Try it | Where a line holds the word "educacion", count it, then give only the total for the entries below.

------------------------------------------------

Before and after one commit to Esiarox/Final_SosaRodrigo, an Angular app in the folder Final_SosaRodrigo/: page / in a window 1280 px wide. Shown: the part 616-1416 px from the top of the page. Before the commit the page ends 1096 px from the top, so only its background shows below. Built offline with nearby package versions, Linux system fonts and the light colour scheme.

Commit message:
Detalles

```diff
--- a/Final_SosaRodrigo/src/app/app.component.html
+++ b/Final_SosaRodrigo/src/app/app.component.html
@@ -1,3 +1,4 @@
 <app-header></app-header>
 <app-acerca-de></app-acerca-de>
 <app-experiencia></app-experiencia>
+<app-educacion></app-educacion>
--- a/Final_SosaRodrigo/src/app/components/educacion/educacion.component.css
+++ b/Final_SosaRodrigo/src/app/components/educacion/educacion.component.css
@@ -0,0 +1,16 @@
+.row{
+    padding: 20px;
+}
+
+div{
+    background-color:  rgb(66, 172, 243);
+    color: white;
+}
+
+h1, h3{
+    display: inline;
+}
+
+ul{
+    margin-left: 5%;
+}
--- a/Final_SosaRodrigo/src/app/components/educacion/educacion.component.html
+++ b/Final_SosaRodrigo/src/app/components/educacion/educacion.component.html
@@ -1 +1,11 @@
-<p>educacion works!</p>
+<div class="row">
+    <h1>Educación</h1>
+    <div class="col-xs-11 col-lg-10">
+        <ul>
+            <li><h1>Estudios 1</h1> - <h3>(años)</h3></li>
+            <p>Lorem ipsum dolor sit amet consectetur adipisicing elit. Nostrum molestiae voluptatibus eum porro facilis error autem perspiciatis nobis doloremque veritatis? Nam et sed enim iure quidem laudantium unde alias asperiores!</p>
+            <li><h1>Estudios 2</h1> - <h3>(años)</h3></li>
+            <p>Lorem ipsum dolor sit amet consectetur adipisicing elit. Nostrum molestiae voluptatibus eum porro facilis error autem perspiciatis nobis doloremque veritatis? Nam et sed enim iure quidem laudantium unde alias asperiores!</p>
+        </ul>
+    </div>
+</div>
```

------------------------------------------------

Exercise response | 6